A legal power of attorney is a document that grants a person authority over another's affairs. The person who creates a power of attorney is commonly called the principal and grants a party of his choice, referred to as the agent or attorney-in-fact, the right to make decisions for him in a range of matters. For example, the agent in such a case may make investment decisions for the principal, choose medical options, and even run the principal’s business. Additionally, the agent can sell or exchange the principal’s assets if he has financial power of attorney.
A legal power of attorney grants the agent the power to makes decisions and act on behalf of the principal. Some powers of attorney are general and cover a wide range of matters, while others may be limited in the authority they grant. For example, a person may grant his agent the ability to make investment decisions for him and carry out transactions without seeking his approval. Sometimes a power of attorney is even granted to give a person the right to make medical decisions for another party.
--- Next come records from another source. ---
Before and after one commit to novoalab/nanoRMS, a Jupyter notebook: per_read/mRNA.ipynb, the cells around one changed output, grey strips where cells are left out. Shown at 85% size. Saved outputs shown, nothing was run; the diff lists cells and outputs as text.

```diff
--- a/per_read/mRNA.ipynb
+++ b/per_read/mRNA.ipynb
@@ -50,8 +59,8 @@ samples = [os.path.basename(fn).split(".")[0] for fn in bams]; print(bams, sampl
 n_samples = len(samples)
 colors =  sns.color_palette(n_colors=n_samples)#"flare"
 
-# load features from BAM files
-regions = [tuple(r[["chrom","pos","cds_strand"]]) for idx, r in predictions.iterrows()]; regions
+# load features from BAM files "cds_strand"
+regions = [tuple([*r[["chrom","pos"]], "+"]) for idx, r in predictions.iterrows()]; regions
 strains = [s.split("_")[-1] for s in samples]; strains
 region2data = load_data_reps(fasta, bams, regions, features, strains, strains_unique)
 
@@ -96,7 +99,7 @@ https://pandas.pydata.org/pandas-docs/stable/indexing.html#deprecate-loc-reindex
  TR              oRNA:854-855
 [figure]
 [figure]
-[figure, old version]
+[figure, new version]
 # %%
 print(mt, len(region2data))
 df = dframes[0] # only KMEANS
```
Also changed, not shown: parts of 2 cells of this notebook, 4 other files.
An individual may choose any person he wants to be his agent. Typically, a person chooses a party in whom he has 100-percent trust for this designation. For example, a person may choose a spouse, adult son or daughter, or sibling for this duty. Sometimes people choose friends as well. When an individual creates a power of attorney for the purpose of allowing a professional to make financial decisions for him, however, he may name an investment broker or similar financial professional as his agent.
Generally, a legal power of attorney remains in effect until the creator dies or revokes it. Sometimes a legal power of attorney is created in such a way that it takes effect immediately upon its creation. Others, however, called springing powers of attorney, take effect when a particular event occurs, such as the onset of an illness or disability.
An individual who is granted authority over another person’s affairs via a legal power of attorney is required by law to act in the principal’s best interest. If the agent takes advantage of the power granted to him, the principal may terminate the power of attorney. Additionally, a judge may terminate the legal power of attorney if the agent fails to make sound decisions on the principal’s behalf.